The William E. Wine Achievement Award was established in 1957 by the Virginia Tech Alumni Association in memory of William E. Wine, Class of 1904, who was a former rector of the board of visitors and alumni association president. Following a college-level selection process of candidates nominated by students, faculty, and alumni, each college may put forth one nominee. Three faculty members are selected annually to receive this award by a committee representing all eight colleges at the university. Each Wine Award winner receives $2,000 and automatic induction into the Academy of Teaching Excellence.

Malbon has taught 22 different courses since joining the Virginia Tech community in 1980. Her teaching focuses on early Christian literature, with classes on the New Testament as a whole, Jesus and the Gospels, and Paul and his Interpreters.

“Her entire career has reflected her commitment to successful and creative student-centered learning,” wrote Michael Saffle and Brian Britt, professors of religion and culture at Virginia Tech in their letter of nomination. “She has worked hard to make teaching seem easy, and her students are encouraged both to engage with complex material and to evaluate it for themselves because her goals are clear and her teaching is skillfully conceived and enthusiastically implemented.”

Malbon consistently receives among the highest student evaluations in her department, including her New Testament course, which has enrolled as many as 120 students.

“The academic study of religion, especially of the New Testament ... presents unique challenges to which Elizabeth has always responded creatively and resourcefully,” wrote Saffle and Britt. “She brings both passion and precision to every pedagogical encounter in the academic field of religious studies.”

“Dr. Malbon gains the respect of her students not by force or fear but through relating to them,” wrote Morgan Coyner, a senior majoring in religion and culture at Virginia Tech. “She uses anecdotes from her own life in order to get certain points across. This is why so many of her students remember concepts from her classes long after the class ends.”

Malbon was instrumental in the creation of Virginia Tech’s new undergraduate degree in religion and culture that was launched in 2013.

Malbon is nationally and internationally known for her literary studies of the Gospel of Mark. She is the author of five books and has edited or co-edited five additional books. In addition, Malbon has written 23 journal articles, 16 book chapters, and 29 dictionary or encyclopedia entries.

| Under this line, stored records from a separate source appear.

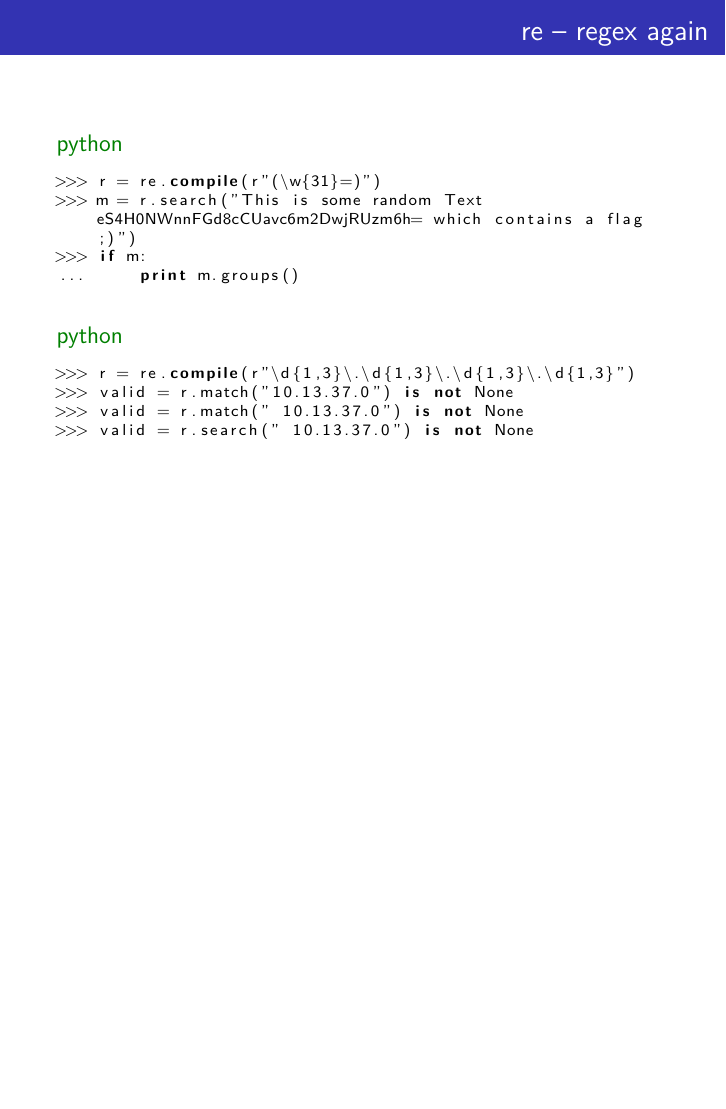
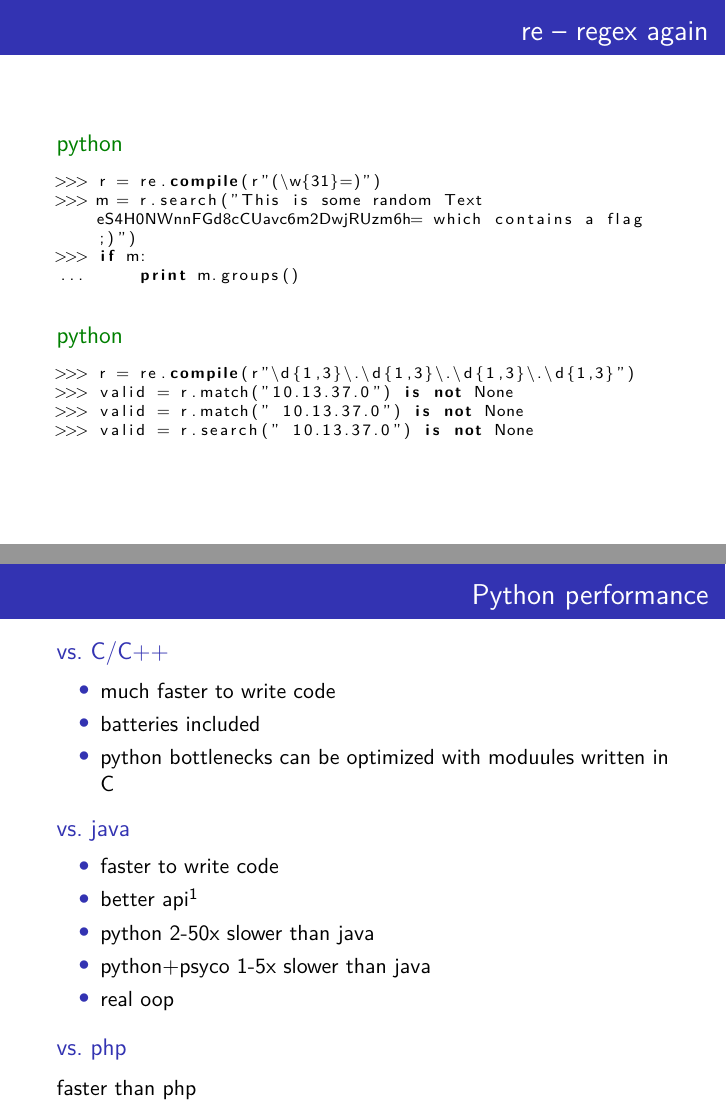
Before and after one commit to sprungknoedl/python-workshop, LaTeX slides (ppt2/presentation.tex): page 11 of 23 before the commit and pages 11 and 12 of 24 after it, the two joined at a grey line, the shorter picture padded with empty space. Compiled offline with pdfLaTeX.

Commit message:
added performance frame

```diff
--- a/ppt2/presentation.tex
+++ b/ppt2/presentation.tex
@@ -171,6 +171,40 @@ while True:
 
 \section{Python performance}	% tom
 %%%%%%%%%%%%%%%%%%%%%%%%%%%%
+\begin{frame}[fragile]
+    \frametitle{Python performance}
+    \begin{block}{vs. C/C++}
+    \begin{itemize}
+        \item much faster to write code
+        \item batteries included
+        \item python bottlenecks can be optimized with moduules written in C
+    \end{itemize}
+    \end{block}
+
+    \begin{block}{vs. java}
+    \begin{itemize}
+        \item faster to write code
+        \item better api\footnote{\url{http://paulbuchheit.blogspot.com/2007/05/amazingly-bad-apis.html}}
+        \item python 2-50x slower than java
+        \item python+psyco 1-5x slower than java
+        \item real oop
+    \end{itemize}
+    \end{block}
+
+    \begin{block}{vs. php}
+        \item faster than php
+        \item more use cases
+    \end{block}
+
+    \begin{alertblock}{conclusions}
+    \begin{itemize}
+        \item start of python interpreted costs!
+        \item much faster coding
+        \item \textbf{most performance bottlenecks are wrong algorithms}
+        \item \url{http://wiki.python.org/moin/PythonSpeed}
+    \end{itemize}
+    \end{alertblock}
+\end{frame}
 
 \section{List Comprehensions}	% tom
 %%%%%%%%%%%%%%%%%%%%%%%%%%%%%
```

She is an active member of the Society of Biblical Literature, serving as regional president, member of the national program committee and nominating committee, and chair or co-chair of two national program units and steering committee member of two others. She is an elected member of the international Studiorum Novi Testamenti Societas (Society for New Testament Study).

Malbon received her bachelor’s degree, master’s degree, and Ph.D. from Florida State University.

Dedicated to its motto, Ut Prosim (That I May Serve), Virginia Tech takes a hands-on, engaging approach to education, preparing scholars to be leaders in their fields and communities. As the commonwealth’s most comprehensive university and its leading research institution, Virginia Tech offers 240 undergraduate and graduate degree programs to more than 31,000 students and manages a research portfolio of $513 million. The university fulfills its land-grant mission of transforming knowledge to practice through technological leadership and by fueling economic growth and job creation locally, regionally, and across Virginia.

Share this story